.comment-link {margin-left:.6em;}

Wednesday, February 12, 2020

UK told it can't have its cake, and eat it

Those on the Brexit side who have been confidently predicting that the negotiations with the EU will be over by Christmas, and that we will get all we want, may well want to rethink their strategy this morning.

The Independent reports on a setback for this mindset with the EU's chief negotiator immediately rejecting a plea by Sajid Javid to protect the City's access to EU financial markets after Brexit.

The paper says that the Chancellor had called for a “reliable equivalence process” for financial services rules on which “a durable relationship” can be built with the EU, but just hours after the proposal was published Brussels' chief negotiator Michel Barnier told him he needed to think again:

"I would like to take this opportunity to make it clear to certain people in the United Kingdom bearing authority that they should not kid themselves about this - there will not be general, open-ended, ongoing equivalence in financial services," he said.

Mr Barnier added that the EU would "retain a free hand to take our own decisions" and would simply not negotiate with the UK on this point.

As the Independent points out this is no academic point:

The question at stake is whether EU authorities would call the shots on whether UK firms were complying with EU regulations to trade on the continent.

If that were the case, the UK would be a less attractive location to base a financial institution in because it could be frozen out of EU markets at the whim of European regulators.

Under a more "durable" agreement as suggested by Mr Javid, market access would be backed at treaty level and it would be harder to freeze out UK firms.

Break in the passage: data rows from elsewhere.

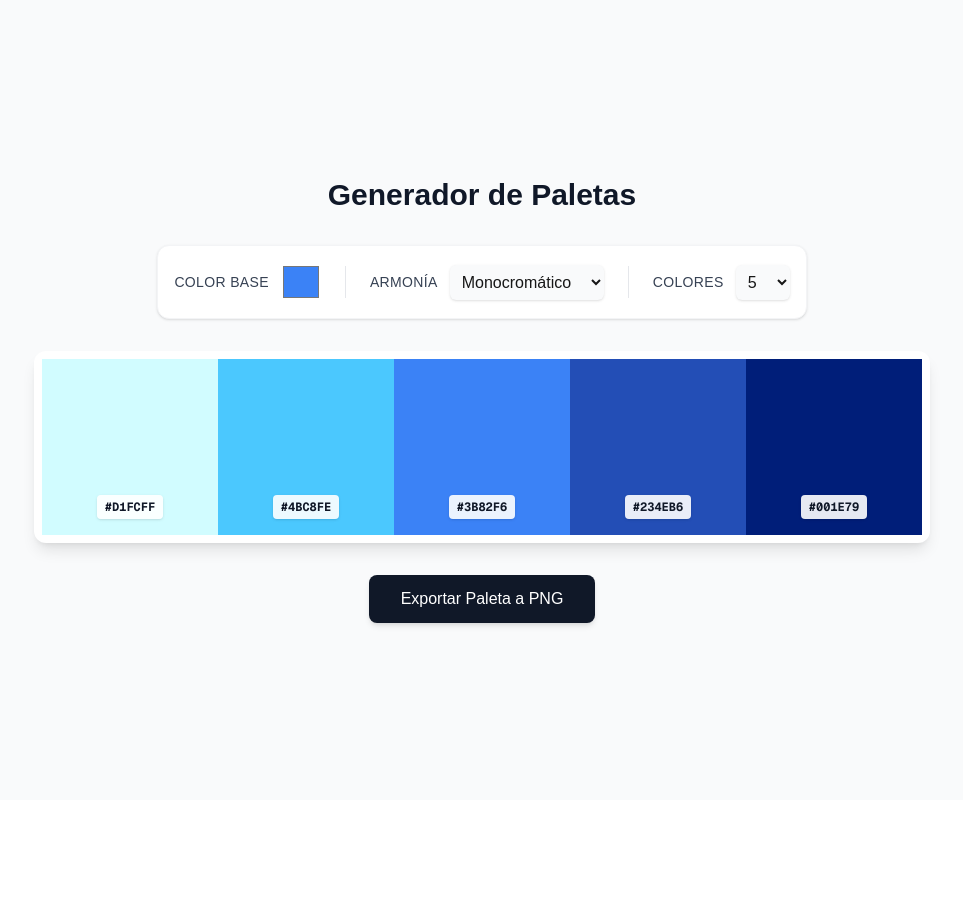
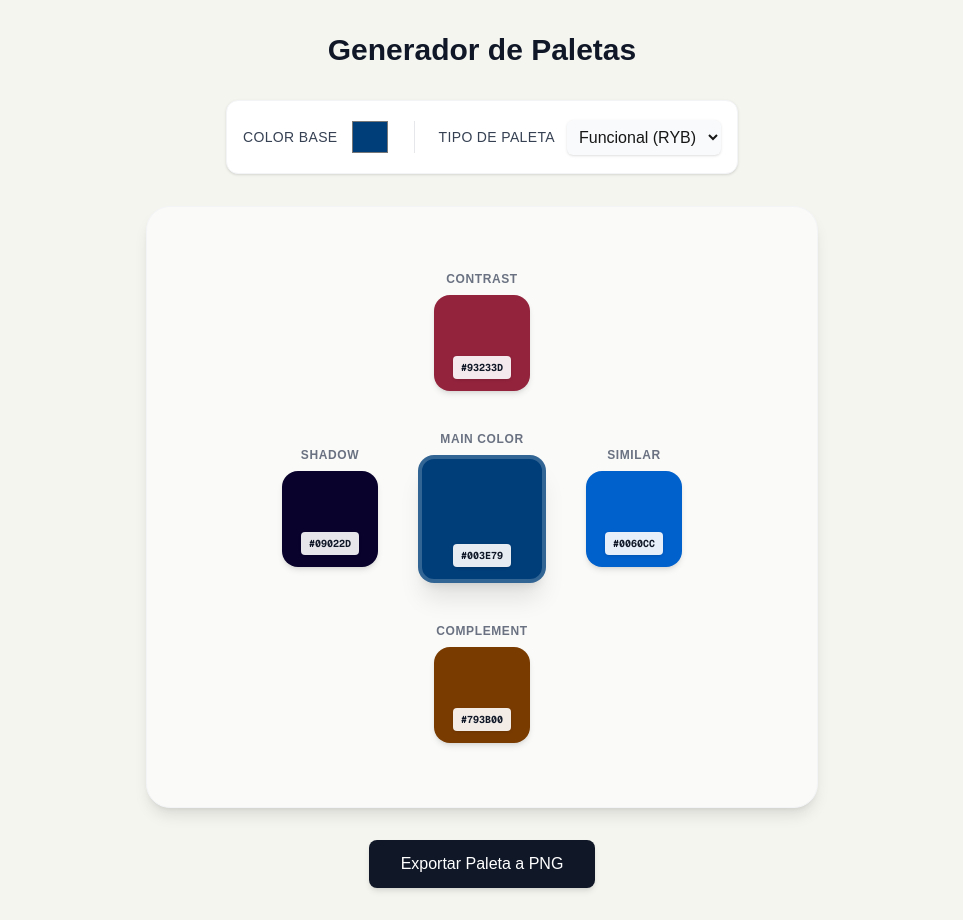
Before and after one commit to Thedarklee/mi-paleta-app, a Next.js app: page / in a window 1280 px wide. Shown: the whole page, without its empty margins (158-1121 px from the left). Before the commit the page ends 800 px from the top, so only its background shows below. Built offline with nearby package versions, Linux system fonts and the light colour scheme.

Commit message:
más colores en las paletas

```diff
--- a/app/page.js
+++ b/app/page.js
@@ -5,44 +5,27 @@ import chroma from 'chroma-js';
 import { toPng } from 'html-to-image';
 
 export default function Home() {
-  const [baseColor, setBaseColor] = useState('#3b82f6');
-  const [harmony, setHarmony] = useState('monocromatico');
-  const [colorCount, setColorCount] = useState(5); // Nuevo estado para la cantidad
+  const [baseColor, setBaseColor] = useState('#003e79'); // Empezamos con el azul de tu ejemplo
+  const [harmony, setHarmony] = useState('funcional'); // Nueva opción por defecto
+  const [colorCount, setColorCount] = useState(5);
   const paletteRef = useRef(null);
 
-  // Función actualizada: ahora genera N colores dinámicamente usando escalas
+  // --- 1. LÓGICA DE PALETAS LINEALES (5 a 10 colores) ---
   const generatePalette = (color, rule, count) => {
     try {
       const c = chroma(color);
-
       switch (rule) {
         case 'monocromatico':
-          // Escala del color aclarado al color oscurecido
-          return chroma.scale([c.brighten(2.5), c, c.darken(2.5)])
-                       .mode('lch')
-                       .colors(count);
-
+          return chroma.scale([c.brighten(2.5), c, c.darken(2.5)]).mode('lch').colors(count);
         case 'analogo':
-          // Escala entre los vecinos (-60 y +60 grados en el círculo cromático)
-          return chroma.scale([c.set('hsl.h', '-60'), c, c.set('hsl.h', '+60')])
-                       .mode('lch')
-                       .colors(count);
-
+          return chroma.scale([c.set('hsl.h', '-60'), c, c.set('hsl.h', '+60')]).mode('lch').colors(count);
         case 'complementario':
-          // Escala del color base a su opuesto, pasando por un gris claro para que no se vea "sucio"
           const comp = c.set('hsl.h', '+180');
-          return chroma.scale([c, '#f3f4f6', comp])
-                       .mode('lch')
-                       .colors(count);
-
+          return chroma.scale([c, '#f3f4f6', comp]).mode('lch').colors(count);
         case 'triadico':
-          // Escala pasando por los tres puntos equidistantes
           const t1 = c.set('hsl.h', '+120');
           const t2 = c.set('hsl.h', '+240');
-          return chroma.scale([c, t1, t2])
-                       .mode('lch')
-                       .colors(count);
-
+          return chroma.scale([c, t1, t2]).mode('lch').colors(count);
         default:
           return Array(count).fill(color);
       }
@@ -51,15 +34,33 @@ export default function Home() {
     }
   };
 
+  // --- 2. LÓGICA DE PALETA FUNCIONAL RYB (La Cruz) ---
+  const getFunctionalColors = (color) => {
+    try {
+      const c = chroma(color);
+      return {
+        main: c.hex(),
+        similar: c.brighten(0.8).saturate(1.5).hex(), // Más vivo y brillante
+        shadow: c.darken(1.5).desaturate(0.5).hex(),  // Más oscuro y apagado
+        complement: c.set('hsl.h', '+180').hex(),     // Opuesto digital
+        contrast: c.set('hsl.h', '+130').brighten(0.5).hex() // Triádico ajustado
+      };
+    } catch (error) {
+      return { main: '#ccc', similar: '#ccc', shadow: '#ccc', complement: '#ccc', contrast: '#ccc' };
+    }
+  };
+
   const palette = generatePalette(baseColor, harmony, colorCount);
+  const funcColors = getFunctionalColors(baseColor);
 
   const handleExport = () => {
     if (paletteRef.current === null) return;
 
-    toPng(paletteRef.current, { cacheBust: true })
+    // Añadimos backgroundColor white para que la cruz no tenga fondo transparente al exportar
+    toPng(paletteRef.current, { cacheBust: true, backgroundColor: '#ffffff' })
       .then((dataUrl) => {
         const link = document.createElement('a');
-        link.download = `paleta-${harmony}-${colorCount}.png`;
+        link.download = `paleta-${harmony}.png`;
         link.href = dataUrl;
         link.click();
       })
@@ -68,11 +69,28 @@ export default function Home() {
       });
   };
 
+  // --- COMPONENTE DE BLOQUE PARA LA CRUZ ---
+  const ColorBlock = ({ title, color, isMain }) => (
+    <div className="flex flex-col items-center gap-2">
+      <span className="text-[10px] sm:text-xs font-bold text-gray-500 uppercase tracking-wider">{title}</span>
+      <div
+        className={`rounded-2xl shadow-md flex items-end justify-center pb-3 transition-transform hover:scale-105 ${
+          isMain ? 'w-24 h-24 sm:w-32 sm:h-32 shadow-xl z-10 border-4 border-white/20' : 'w-20 h-20 sm:w-24 sm:h-24'
+        }`}
+        style={{ backgroundColor: color }}
+      >
+        <span className="bg-white/90 px-2 py-1 rounded text-[10px] font-mono text-gray-900 font-bold uppercase shadow-sm">
+          {color}
+        </span>
+      </div>
+    </div>
+  );
+
   return (
-    <div className="min-h-screen bg-gray-50 flex flex-col items-center justify-center p-4 sm:p-8">
+    <div className="min-h-screen bg-[#f5f5f0] flex flex-col items-center justify-center p-4 sm:p-8">
       <h1 className="text-3xl font-bold mb-8 text-gray-900 text-center">Generador de Paletas</h1>
 
-      {/* Controles: Selector de Color, Regla y Cantidad */}
+      {/* Controles */}
       <div className="mb-8 flex flex-col sm:flex-row flex-wrap justify-center items-center gap-6 bg-white p-4 rounded-xl shadow-sm border border-gray-100">
 
         {/* Color Base */}
@@ -90,12 +108,13 @@ export default function Home() {
 
         {/* Armonía */}
         <div className="flex items-center gap-3">
-          <label className="font-medium text-gray-700 text-sm uppercase tracking-wide">Armonía</label>
+          <label className="font-medium text-gray-700 text-sm uppercase tracking-wide">Tipo de Paleta</label>
           <select
             value={harmony}
             onChange={(e) => setHarmony(e.target.value)}
             className="border-gray-300 rounded-md shadow-sm focus:border-blue-500 focus:ring-blue-500 bg-gray-50 p-2 outline-none"
           >
+            <option value="funcional">Funcional (RYB)</option>
             <option value="monocromatico">Monocromático</option>
             <option value="analogo">Análogo</option>
             <option value="complementario">Complementario</option>
@@ -103,9 +122,10 @@ export default function Home() {
           </select>
         </div>
 
+        {/* Cantidad de Colores (Se oculta si está en modo Funcional) */}
+        {harmony !== 'funcional' && (
+          <>
             <div className="hidden sm:block w-px h-8 bg-gray-200"></div>
-
-        {/* Cantidad de Colores */}
             <div className="flex items-center gap-3">
               <label className="font-medium text-gray-700 text-sm uppercase tracking-wide">Colores</label>
               <select
@@ -118,10 +138,45 @@ export default function Home() {
                 ))}
               </select>
             </div>
-
+          </>
+        )}
       </div>
 
-      {/* Contenedor de la Paleta (Este es el que se exporta) */}
+      {/* ÁREA DE RENDERIZADO CONDICIONAL */}
+      {harmony === 'funcional' ? (
+
+        /* 1. Layout de Cruz (Funcional) */
+        <div
+          ref={paletteRef}
+          className="bg-[#fafaf8] p-8 sm:p-12 rounded-3xl shadow-lg mb-8 w-full max-w-2xl flex items-center justify-center border border-gray-100"
+        >
+          <div className="grid grid-cols-3 grid-rows-3 gap-2 sm:gap-6 items-center justify-items-center">
+            {/* Fila 1 */}
+            <div className="col-start-2 row-start-1">
+              <ColorBlock title="CONTRAST" color={funcColors.contrast} />
+            </div>
+
+            {/* Fila 2 */}
+            <div className="col-start-1 row-start-2">
+              <ColorBlock title="SHADOW" color={funcColors.shadow} />
+            </div>
+            <div className="col-start-2 row-start-2">
+              <ColorBlock title="MAIN COLOR" color={funcColors.main} isMain={true} />
+            </div>
+            <div className="col-start-3 row-start-2">
+              <ColorBlock title="SIMILAR" color={funcColors.similar} />
+            </div>
+
+            {/* Fila 3 */}
+            <div className="col-start-2 row-start-3">
+              <ColorBlock title="COMPLEMENT" color={funcColors.complement} />
+            </div>
+          </div>
+        </div>
+
+      ) : (
+
+        /* 2. Layout Lineal Tradicional (El que ya tenías) */
         <div
           ref={paletteRef}
           className="flex w-full max-w-4xl h-48 rounded-xl overflow-hidden shadow-lg mb-8 bg-white p-2"
@@ -138,6 +193,7 @@ export default function Home() {
             </div>
           ))}
         </div>
+      )}
 
       {/* Botón de Exportar */}
       <button
```
Lines whose indentation alone changed are shown as unchanged.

If this were the case, banks and other financial institutions could base themselves in the UK knowing they might not be frozen out by EU regulators one day to the next.

As a result of Britain's departure from the EU, City firms will lose their automatic "passporting" rights to keep doing business on the continent.

The UK's financial sector is a major contributor towards our balance of payments. Once more we are facing a major economic catastrophe because of the ideological intransigence of our government.
Comments: Post a Comment

<< Home

This page is powered by Blogger. Isn't yours?